This man looks very pleased
to be cooking me up for dinner
The tube strike brings out a real animal quality in people, snarling for space, pushing their way through with a sense of self-importance.  It clashes with the Golden Rule: "Do unto others as you would have them do to you."

If Tube Strike = Lord of the Flies then I'm yesterday's BBQ.

Monday, 27 January 2014

Sometimes it’s good to remember where you are from.

This lesson has taken me a while to learn.
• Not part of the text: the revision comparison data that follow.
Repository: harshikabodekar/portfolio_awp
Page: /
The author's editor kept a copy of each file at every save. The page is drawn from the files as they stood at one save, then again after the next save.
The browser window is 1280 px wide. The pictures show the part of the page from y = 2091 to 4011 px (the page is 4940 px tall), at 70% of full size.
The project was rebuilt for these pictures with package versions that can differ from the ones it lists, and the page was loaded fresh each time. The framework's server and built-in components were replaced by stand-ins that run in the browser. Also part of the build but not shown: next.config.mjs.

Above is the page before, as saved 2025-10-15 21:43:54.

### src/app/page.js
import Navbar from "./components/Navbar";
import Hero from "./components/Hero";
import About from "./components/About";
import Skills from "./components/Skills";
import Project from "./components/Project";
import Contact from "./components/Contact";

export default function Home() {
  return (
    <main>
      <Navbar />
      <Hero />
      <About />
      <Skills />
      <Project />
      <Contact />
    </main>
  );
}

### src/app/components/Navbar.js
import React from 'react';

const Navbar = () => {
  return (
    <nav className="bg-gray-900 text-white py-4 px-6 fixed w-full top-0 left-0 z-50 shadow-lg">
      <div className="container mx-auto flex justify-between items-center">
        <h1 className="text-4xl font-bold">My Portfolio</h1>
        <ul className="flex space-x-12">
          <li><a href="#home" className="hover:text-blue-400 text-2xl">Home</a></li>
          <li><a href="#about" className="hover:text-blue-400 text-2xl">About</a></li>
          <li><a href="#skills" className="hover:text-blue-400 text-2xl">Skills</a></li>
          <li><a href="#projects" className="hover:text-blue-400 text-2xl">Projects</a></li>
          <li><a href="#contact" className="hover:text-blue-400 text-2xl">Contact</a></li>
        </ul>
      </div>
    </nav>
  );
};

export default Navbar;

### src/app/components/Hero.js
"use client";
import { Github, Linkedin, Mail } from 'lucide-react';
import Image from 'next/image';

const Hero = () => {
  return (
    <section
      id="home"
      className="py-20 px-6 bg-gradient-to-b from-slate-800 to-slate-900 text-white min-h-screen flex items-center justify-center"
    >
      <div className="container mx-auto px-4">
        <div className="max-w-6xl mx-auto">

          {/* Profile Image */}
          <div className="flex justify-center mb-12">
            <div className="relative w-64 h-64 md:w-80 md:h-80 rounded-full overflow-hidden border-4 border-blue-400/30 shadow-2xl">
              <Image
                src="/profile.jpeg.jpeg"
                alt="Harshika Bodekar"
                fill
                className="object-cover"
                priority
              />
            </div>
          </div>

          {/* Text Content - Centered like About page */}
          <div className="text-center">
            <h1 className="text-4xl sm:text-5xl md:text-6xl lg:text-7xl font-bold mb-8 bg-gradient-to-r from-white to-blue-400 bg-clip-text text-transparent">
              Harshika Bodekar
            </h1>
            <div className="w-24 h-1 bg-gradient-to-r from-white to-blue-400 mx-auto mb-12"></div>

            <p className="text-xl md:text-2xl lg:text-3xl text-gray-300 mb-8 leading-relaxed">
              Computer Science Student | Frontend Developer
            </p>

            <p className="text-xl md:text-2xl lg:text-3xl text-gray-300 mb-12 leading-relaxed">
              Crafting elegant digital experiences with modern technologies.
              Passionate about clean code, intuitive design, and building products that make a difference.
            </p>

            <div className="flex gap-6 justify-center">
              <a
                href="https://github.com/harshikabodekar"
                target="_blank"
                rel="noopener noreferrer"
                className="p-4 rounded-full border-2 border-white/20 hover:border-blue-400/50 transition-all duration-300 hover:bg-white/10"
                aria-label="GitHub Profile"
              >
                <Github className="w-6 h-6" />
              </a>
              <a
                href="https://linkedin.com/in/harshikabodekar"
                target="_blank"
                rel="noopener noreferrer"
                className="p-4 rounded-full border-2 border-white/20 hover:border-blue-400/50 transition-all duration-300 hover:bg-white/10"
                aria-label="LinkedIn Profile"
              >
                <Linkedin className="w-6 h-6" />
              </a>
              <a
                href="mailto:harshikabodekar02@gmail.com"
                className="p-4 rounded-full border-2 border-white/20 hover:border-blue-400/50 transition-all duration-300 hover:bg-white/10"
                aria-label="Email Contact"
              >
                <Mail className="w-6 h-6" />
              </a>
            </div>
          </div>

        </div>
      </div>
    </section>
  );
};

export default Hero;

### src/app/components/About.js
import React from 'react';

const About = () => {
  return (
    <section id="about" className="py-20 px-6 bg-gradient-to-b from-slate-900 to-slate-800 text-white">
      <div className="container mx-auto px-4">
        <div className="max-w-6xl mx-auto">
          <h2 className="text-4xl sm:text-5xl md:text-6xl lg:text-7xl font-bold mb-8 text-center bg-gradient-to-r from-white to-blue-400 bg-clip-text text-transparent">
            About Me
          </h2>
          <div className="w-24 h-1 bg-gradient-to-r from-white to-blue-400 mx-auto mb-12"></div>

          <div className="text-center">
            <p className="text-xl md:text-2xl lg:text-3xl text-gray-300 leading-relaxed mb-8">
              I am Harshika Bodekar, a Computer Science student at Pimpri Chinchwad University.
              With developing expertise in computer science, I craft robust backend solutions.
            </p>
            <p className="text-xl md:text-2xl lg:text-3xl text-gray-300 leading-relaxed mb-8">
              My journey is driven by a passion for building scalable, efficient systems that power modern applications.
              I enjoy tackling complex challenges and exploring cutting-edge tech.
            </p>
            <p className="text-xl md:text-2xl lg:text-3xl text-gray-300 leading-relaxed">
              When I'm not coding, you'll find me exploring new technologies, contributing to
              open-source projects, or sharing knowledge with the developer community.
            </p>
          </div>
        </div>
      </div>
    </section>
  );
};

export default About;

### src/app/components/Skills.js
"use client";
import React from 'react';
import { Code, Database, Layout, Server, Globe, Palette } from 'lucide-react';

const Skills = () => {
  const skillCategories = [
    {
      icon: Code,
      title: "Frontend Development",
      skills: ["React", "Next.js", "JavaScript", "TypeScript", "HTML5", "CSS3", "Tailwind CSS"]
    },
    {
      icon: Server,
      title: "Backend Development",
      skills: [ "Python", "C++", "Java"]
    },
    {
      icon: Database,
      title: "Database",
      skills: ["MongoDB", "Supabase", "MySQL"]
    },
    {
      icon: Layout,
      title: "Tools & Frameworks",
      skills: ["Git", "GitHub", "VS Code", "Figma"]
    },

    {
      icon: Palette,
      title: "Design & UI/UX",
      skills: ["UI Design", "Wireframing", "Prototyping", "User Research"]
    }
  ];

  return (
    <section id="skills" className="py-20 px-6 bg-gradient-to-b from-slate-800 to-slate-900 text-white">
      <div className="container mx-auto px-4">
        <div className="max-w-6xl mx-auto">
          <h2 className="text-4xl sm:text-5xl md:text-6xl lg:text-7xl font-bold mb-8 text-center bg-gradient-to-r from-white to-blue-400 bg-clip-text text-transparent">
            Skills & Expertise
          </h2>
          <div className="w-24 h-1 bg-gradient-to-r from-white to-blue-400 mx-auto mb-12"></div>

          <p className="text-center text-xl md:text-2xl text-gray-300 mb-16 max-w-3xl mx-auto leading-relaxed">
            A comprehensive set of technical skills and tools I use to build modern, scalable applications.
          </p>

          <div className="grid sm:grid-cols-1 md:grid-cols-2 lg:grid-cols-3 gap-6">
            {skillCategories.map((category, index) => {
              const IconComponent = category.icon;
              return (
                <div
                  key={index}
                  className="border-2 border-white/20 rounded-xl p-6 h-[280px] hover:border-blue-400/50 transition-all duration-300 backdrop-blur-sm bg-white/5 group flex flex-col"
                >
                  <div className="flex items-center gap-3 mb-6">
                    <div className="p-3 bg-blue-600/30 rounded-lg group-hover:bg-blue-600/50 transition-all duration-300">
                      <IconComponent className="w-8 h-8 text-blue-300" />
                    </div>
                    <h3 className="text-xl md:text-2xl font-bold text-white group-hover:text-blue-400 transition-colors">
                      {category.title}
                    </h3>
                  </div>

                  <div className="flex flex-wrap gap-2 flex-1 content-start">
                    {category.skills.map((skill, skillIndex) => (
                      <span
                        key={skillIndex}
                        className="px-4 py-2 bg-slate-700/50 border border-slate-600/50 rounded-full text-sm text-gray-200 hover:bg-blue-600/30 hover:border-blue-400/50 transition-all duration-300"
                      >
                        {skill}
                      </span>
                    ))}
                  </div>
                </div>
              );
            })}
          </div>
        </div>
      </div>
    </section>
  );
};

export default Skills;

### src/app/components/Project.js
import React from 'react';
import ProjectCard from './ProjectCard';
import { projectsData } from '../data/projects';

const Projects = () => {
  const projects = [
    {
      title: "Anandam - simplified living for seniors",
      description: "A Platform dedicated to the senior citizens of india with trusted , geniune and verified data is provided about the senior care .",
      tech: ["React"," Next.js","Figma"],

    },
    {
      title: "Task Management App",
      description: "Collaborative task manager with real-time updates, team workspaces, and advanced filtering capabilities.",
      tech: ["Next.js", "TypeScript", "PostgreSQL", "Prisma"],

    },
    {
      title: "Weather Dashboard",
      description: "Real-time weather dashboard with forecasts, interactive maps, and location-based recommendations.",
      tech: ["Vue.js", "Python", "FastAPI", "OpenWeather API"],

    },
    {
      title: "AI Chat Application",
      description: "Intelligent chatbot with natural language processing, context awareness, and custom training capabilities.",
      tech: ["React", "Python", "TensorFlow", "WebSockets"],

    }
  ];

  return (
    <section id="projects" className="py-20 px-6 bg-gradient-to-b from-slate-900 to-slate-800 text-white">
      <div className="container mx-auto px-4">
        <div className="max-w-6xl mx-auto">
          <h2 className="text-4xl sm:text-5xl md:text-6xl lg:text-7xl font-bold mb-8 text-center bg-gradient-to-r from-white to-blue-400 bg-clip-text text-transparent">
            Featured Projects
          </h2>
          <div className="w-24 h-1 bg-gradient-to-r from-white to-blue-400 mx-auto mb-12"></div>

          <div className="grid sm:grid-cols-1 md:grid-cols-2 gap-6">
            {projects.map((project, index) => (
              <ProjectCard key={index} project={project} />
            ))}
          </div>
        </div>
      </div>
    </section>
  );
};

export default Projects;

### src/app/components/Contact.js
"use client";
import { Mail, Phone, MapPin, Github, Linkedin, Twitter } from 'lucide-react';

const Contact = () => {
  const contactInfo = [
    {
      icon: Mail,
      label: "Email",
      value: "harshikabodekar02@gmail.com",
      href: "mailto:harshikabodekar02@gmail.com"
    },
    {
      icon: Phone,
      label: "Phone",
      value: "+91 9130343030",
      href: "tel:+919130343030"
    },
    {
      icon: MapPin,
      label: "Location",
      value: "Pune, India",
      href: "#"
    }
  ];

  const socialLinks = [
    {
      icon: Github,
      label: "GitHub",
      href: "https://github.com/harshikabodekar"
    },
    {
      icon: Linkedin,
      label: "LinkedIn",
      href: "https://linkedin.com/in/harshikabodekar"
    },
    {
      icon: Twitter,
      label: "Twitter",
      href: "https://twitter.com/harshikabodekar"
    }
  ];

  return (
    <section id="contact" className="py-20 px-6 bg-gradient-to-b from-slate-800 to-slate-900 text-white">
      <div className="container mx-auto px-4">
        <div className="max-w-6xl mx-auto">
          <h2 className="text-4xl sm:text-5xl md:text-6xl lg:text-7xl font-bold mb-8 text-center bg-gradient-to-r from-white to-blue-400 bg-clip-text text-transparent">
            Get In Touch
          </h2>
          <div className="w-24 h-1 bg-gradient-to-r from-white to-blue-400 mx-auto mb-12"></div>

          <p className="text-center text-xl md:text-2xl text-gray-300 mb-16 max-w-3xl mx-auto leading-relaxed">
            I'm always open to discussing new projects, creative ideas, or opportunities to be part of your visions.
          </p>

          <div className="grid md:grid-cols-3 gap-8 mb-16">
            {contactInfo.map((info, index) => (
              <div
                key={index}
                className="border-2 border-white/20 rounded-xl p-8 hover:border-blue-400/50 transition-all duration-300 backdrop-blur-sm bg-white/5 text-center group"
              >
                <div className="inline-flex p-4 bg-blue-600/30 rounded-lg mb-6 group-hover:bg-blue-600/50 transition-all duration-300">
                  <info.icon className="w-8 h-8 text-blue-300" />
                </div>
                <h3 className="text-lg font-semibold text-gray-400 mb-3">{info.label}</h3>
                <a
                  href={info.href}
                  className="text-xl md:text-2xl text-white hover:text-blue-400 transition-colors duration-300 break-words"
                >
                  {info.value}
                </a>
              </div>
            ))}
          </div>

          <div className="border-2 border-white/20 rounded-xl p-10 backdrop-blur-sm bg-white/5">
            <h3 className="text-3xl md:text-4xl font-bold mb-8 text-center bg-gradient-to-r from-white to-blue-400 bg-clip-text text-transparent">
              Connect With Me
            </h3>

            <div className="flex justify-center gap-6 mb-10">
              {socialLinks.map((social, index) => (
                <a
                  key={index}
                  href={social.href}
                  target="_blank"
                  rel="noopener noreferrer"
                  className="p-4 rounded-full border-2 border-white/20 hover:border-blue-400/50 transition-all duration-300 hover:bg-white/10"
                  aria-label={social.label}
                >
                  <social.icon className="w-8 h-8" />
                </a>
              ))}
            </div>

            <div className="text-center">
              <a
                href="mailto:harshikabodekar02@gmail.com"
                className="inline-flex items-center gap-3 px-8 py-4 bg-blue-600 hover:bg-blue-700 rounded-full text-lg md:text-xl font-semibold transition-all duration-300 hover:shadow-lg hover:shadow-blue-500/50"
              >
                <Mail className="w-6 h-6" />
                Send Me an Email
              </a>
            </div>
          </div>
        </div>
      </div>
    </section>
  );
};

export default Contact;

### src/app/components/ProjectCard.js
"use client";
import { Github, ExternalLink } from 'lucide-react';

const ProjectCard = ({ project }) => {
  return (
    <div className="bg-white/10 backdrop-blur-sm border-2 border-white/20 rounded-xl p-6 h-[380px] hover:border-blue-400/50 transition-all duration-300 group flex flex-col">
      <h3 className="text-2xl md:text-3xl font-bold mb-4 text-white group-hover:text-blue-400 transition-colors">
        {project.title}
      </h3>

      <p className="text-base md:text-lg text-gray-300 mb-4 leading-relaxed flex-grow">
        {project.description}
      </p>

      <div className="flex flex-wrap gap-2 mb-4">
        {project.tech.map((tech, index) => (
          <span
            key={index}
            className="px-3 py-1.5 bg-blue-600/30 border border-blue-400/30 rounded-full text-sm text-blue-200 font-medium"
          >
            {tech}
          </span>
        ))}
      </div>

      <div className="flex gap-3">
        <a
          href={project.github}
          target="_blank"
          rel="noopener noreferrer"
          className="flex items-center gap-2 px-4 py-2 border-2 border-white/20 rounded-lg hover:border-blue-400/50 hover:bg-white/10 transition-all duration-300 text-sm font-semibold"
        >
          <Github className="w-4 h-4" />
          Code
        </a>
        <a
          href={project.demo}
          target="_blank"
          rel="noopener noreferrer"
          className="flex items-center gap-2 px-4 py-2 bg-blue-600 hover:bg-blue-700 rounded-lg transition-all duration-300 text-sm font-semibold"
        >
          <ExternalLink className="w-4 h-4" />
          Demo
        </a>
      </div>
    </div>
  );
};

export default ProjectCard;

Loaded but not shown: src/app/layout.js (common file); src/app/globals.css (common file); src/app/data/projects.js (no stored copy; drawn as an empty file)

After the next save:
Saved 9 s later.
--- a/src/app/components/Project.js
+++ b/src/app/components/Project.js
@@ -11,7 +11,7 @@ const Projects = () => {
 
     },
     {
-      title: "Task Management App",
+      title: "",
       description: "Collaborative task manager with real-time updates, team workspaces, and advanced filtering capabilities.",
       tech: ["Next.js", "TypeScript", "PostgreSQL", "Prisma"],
When I left Kansas City I felt like I couldn't get far enough away.  That’s not a bad slant on Kansas City… K.C. is an awesome place to be from & a great city.  I had to grow up somewhere and I would have wanted to flee wherever I was from; that’s my nature to explore the exotic… So I went as far away as I could think to go.  London, England.  And here I am; lately I’m feeling a sense of nostalgia.  Maybe it’s the long winter nights giving me too much time to think… this heightened nostalgia could be a result of social networks like Facebook and Twitter and Instagram.  There are always reminders of old school friends; it’s so simple to be a part of someone’s daily life by scrolling through their Instagram profile, or to get a little banter going on Twitter that you would otherwise have had to plan a long distance phone call, write a letter or compose a thought-out e-mail to achieve.  Technology has connected me to my roots, and now that I’ve been far away for a while… I miss it!  Dorothy Gale had it right when she said, “There’s no place like home.” 

Dorothy Gale & Toto
I’m just not sure where home really is.  The only constant place in my memory is my grandparents' farm in Wisconsin… surrounded by forest, sometimes we’d spot a wintry wolf on the trail of a fat wild turkey; in the summer if the wind was right, we could hear the Dixieland jazz coming from the river boat cruises on the Mississippi River.  But Kansas City’s different from that, it’s more cosmopolitan yet still with a friendly Midwest sensibility: there are kitsch cafes, vintage shops, velvet lounges, red-neck bars, cool little art galleries, the jazz district at 18th and Vine, and diners!  24-hour diners where you could get a grilled cheese after a night out and all the freaky people would be there downing pancakes and fried fancies at 4:00 AM debriefing the evening's events with friends, waitresses never stop pouring coffee top-ups and driving home when the sun came up.  I miss that!

That being said, I love London; it’s a vibrant city full of culture, bursting with creativity, and plenty of quirk and glamour.  These things are what drew me here.  I’m also a big fan of vintage detective mysteries like Poirot and Sherlock Holmes, but that could be a topic for another blog.  Having been in London for over a decade now, I have a lot of good friends; like a second family.  I have career opportunities, creative outlets, constant cultural stimulus… I can’t complain.  I came here and I ‘made-it’ for lack of a better word.  But it’s funny how the grass can start to seem greener on the other side of the pond.
This photo was taken in Kansas City by Nate K.

It makes you ask yourself what ‘home’ means.  Is it where you are from?  Is it where you are now?  Is it where you are going?  Or is it simply where the heart is? 

One thing is for sure… I’m not in Kansas anymore.
xx P

p.s. Yes I have the sparkly red shoes
and no, they do not work…